In what could be termed as a disappointing outcome for the march that was expected to attract hundreds of union members in Windhoek, anger was directed at Chinese contractors. The planned mass action was eventually executed by an estimated 150 workers who demonstrated with placards opposing China’s tightening grip on the economy of Namibia.
According to MANWU Deputy Secretary General, Enwich Kazondu, Chinese contractors do not consider Namibians as a part of their projects when they win tenders.
Last week the Mineworkers Union took issue with the management of the Husab Mine and demanded the resignation or replacement of the Erongo Regional Governor, Cleophas Mutjavikua, on the possible reorganizing of their work force, which was interpreted as negotiations under the mediation of Mutjavikua to cut salaries and other benefits.

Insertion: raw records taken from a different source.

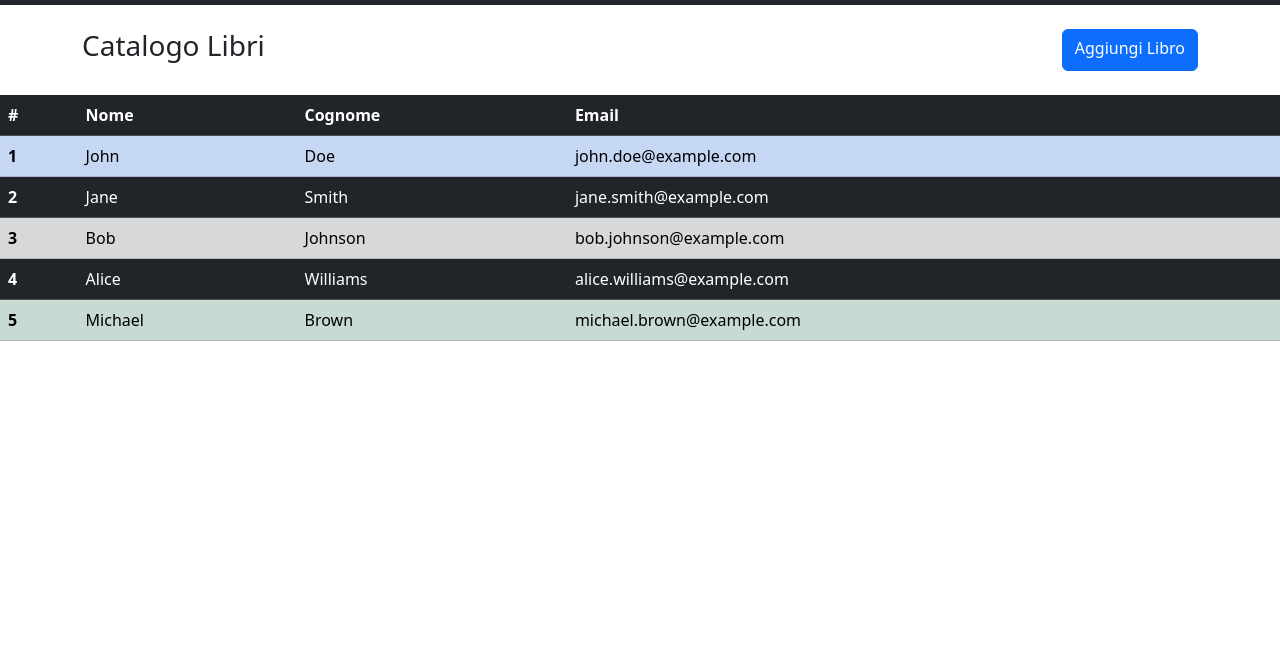
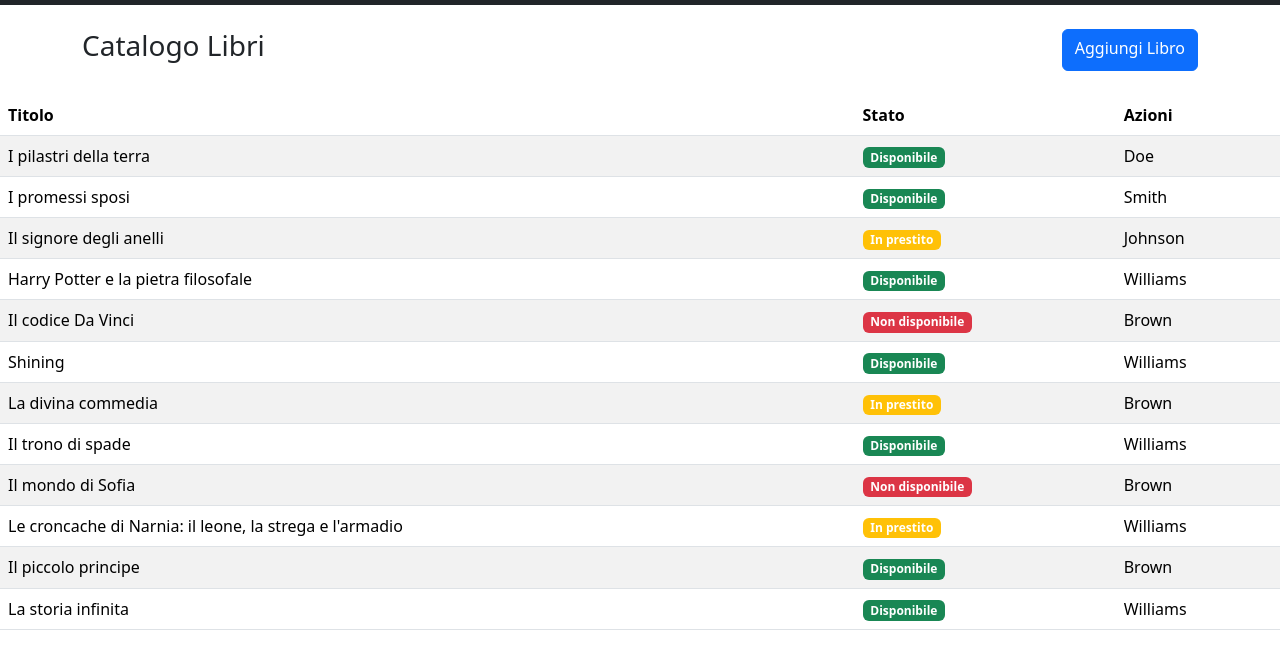
Before and after one commit to luigi-giordano/html-css-bootstrap-dashboard, a plain HTML site: page index.html in a window 1280 px wide. Shown: the part 81-750 px from the top of the page. Drawn offline with nearby package versions, Linux system fonts and the light colour scheme.

Commit message:
table "titolo + stato"

```diff
--- a/index.html
+++ b/index.html
@@ -76,46 +76,76 @@
 
     </div>
 
-    <table class="table table-dark table-striped">
+    <table class="table table-withe table-striped">
       <thead class="thead-dark">
         <tr>
-          <th>#</th>
-          <th>Nome</th>
-          <th>Cognome</th>
-          <th>Email</th>
+          <th>Titolo</th>
+          <th>Stato</th>
+          <th>Azioni</th>
         </tr>
       </thead>
       <tbody>
-        <tr class="table-primary">
-          <th scope="row">1</th>
-          <td>John</td>
+        <tr class="table-transparent">
+          <td scope="row">I pilastri della terra</td>
+          <td><span class="badge text-bg-success">Disponibile</span></td>
           <td>Doe</td>
-          <td>john.doe@example.com</td>
         </tr>
         <tr>
-          <th scope="row">2</th>
-          <td>Jane</td>
+          <td scope="row">I promessi sposi</td>
+          <td><span class="badge text-bg-success">Disponibile</span></td>
           <td>Smith</td>
-          <td>jane.smith@example.com</td>
         </tr>
-        <tr class="table-secondary">
-          <th scope="row">3</th>
-          <td>Bob</td>
+        <tr class="table-transparent">
+          <td scope="row">Il signore degli anelli</td>
+          <td><span class="badge text-bg-warning text-white">In prestito</span></td>
           <td>Johnson</td>
-          <td>bob.johnson@example.com</td>
         </tr>
         <tr>
-          <th scope="row">4</th>
-          <td>Alice</td>
+          <td scope="row">Harry Potter e la pietra filosofale</td>
+          <td><span class="badge text-bg-success">Disponibile</span></td>
           <td>Williams</td>
-          <td>alice.williams@example.com</td>
         </tr>
-        <tr class="table-success">
-          <th scope="row">5</th>
-          <td>Michael</td>
+        <tr class="table-transparent">
+          <td scope="row">Il codice Da Vinci</td>
+          <td><span class="badge text-bg-danger">Non disponibile</span></td>
           <td>Brown</td>
-          <td>michael.brown@example.com</td>
         </tr>
+        <tr>
+          <td scope="row">Shining</td>
+          <td><span class="badge text-bg-success">Disponibile</span></td>
+          <td>Williams</td>
+        </tr>
+        <tr class="table-transparent">
+          <td scope="row">La divina commedia</td>
+          <td><span class="badge text-bg-warning text-white">In prestito</span></td>
+          <td>Brown</td>
+        </tr>
+        <tr>
+          <td scope="row">Il trono di spade</td>
+          <td><span class="badge text-bg-success">Disponibile</span></td>
+          <td>Williams</td>
+        </tr>
+        <tr class="table-transparent">
+          <td scope="row">Il mondo di Sofia</td>
+          <td><span class="badge text-bg-danger">Non disponibile</span></td>
+          <td>Brown</td>
+        </tr>
+        <tr>
+          <td scope="row">Le croncache di Narnia: il leone, la strega e l'armadio</td>
+          <td><span class="badge text-bg-warning text-white">In prestito</span></td>
+          <td>Williams</td>
+        </tr>
+        <tr class="table-transparent">
+          <td scope="row">Il piccolo principe</td>
+          <td><span class="badge text-bg-success">Disponibile</span></td>
+          <td>Brown</td>
+        </tr>
+        <tr>
+          <td scope="row">La storia infinita</td>
+          <td><span class="badge text-bg-success">Disponibile</span></td>
+          <td>Williams</td>
+        </tr>
+
       </tbody>
     </table>
 
```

During the handing over of the petition in Windhoek, the workers again took aim at Chinese businesses and business practices. “Most of the work is dominated by Chinese. They come with Chinese labourers on site, leaving Namibians jobless. This is completely unfair,” Kazondu told Informante.

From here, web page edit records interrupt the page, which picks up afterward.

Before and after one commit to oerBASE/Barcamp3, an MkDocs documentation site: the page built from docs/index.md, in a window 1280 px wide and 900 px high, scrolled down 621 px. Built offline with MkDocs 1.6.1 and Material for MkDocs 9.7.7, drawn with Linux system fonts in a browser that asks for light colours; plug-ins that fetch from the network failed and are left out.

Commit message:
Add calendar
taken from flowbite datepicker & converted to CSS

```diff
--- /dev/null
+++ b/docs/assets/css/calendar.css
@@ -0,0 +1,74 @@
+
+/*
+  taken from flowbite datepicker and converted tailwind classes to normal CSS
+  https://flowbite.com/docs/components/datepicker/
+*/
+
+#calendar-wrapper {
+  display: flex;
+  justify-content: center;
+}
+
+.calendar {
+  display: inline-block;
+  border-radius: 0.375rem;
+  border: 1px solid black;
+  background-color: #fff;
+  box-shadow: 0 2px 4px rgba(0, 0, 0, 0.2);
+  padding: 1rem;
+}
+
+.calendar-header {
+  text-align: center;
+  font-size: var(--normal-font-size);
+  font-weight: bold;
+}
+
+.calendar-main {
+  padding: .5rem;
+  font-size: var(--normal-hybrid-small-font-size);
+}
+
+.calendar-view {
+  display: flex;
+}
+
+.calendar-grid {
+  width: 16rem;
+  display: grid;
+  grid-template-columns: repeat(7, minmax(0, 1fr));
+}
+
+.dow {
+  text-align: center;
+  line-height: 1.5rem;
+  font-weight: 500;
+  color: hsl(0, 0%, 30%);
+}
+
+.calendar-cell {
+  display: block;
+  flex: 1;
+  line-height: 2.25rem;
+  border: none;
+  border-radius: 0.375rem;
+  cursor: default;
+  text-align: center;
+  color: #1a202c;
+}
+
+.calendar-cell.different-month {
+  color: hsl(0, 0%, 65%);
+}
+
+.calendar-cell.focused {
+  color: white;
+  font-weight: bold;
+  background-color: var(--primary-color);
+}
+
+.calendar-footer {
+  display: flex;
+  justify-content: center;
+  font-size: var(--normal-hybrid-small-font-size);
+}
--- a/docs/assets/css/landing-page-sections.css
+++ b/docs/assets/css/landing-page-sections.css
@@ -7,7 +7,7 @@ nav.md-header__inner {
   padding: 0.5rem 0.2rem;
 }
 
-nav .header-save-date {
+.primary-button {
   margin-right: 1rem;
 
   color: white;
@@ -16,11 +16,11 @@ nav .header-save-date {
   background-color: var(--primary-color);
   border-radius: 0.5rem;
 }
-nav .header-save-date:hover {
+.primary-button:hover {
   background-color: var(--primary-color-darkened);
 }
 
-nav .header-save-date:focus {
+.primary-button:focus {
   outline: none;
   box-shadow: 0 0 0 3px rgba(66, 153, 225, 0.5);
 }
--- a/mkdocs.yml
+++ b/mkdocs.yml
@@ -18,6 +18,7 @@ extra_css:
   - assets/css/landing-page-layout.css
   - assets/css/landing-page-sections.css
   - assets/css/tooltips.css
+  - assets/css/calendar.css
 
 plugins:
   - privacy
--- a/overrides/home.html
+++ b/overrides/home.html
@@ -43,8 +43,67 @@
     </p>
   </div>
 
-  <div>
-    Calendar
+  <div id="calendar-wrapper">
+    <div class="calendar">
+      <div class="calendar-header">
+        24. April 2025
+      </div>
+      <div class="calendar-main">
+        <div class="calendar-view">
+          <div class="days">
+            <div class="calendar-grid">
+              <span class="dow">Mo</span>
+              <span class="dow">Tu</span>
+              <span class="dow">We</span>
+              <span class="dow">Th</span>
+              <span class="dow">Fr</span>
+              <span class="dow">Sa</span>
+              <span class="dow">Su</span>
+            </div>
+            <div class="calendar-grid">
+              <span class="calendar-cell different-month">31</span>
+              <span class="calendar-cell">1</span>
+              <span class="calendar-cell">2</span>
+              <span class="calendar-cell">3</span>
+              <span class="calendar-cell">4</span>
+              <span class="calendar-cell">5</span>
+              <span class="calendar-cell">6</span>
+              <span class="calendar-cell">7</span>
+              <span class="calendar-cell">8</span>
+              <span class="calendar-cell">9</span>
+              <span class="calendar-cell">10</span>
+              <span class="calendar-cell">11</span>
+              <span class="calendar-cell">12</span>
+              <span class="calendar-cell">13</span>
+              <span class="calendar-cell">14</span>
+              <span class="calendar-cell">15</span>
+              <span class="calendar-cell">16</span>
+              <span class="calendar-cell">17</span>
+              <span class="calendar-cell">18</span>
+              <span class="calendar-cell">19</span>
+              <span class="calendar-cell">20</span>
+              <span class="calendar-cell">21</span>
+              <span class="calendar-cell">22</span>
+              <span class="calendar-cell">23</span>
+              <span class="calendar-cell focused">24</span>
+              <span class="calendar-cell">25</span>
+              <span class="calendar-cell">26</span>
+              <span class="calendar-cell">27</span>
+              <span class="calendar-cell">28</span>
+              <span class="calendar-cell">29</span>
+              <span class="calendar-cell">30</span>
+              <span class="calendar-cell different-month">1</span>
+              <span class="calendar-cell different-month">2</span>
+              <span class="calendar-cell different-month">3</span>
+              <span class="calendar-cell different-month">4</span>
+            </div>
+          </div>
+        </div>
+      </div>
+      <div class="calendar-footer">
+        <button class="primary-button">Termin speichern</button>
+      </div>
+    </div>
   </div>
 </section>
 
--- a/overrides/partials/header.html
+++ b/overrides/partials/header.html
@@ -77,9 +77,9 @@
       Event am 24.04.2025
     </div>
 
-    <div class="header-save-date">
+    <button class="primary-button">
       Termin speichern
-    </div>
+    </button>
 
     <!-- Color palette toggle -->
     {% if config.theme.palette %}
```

MUNWU President Angula Angula read the petition to Deputy Minister of finance Natangwe Ithete, Deputy minister of works James Sankwasa and Roads Authority CEO Conrad Lutombi.
“The bidding process for the HKIA dual carriage road and Walvis Bay railway project announced last week should be stopped. Such projects must be awarded to local contractors to support our own construction industry. Bidding processes must be redesigned in terms and conditions to accommodate Namibian contractors,” Angula said.
In their petition the workers are also demanding that Namibian companies be provided with all big capital projects to create more sustainable jobs. They further demand that the appointment of a workers’ representative on the Public Procurement Board.
“You have until 12 March to respond. Failure to positively respond to our demands will mean that you should face the same retrenchments that construction workers face come election time,” Angula added.
Asked to comment on the SPYL’s last minute withdrawal from the demonstration, Kazondu said that it does not affect the unions by any means and that the SPYL was not invited to join the mass march anyway.
“We never invited them. This is a workers’ issue and the SPYL perhaps joined for their own selfish reasons. They imposed themselves on us to begin with. If they were a factor then we would not have continued but we’re here now, thanks to NCCI and the Construction Workers Federation, Kazondu said.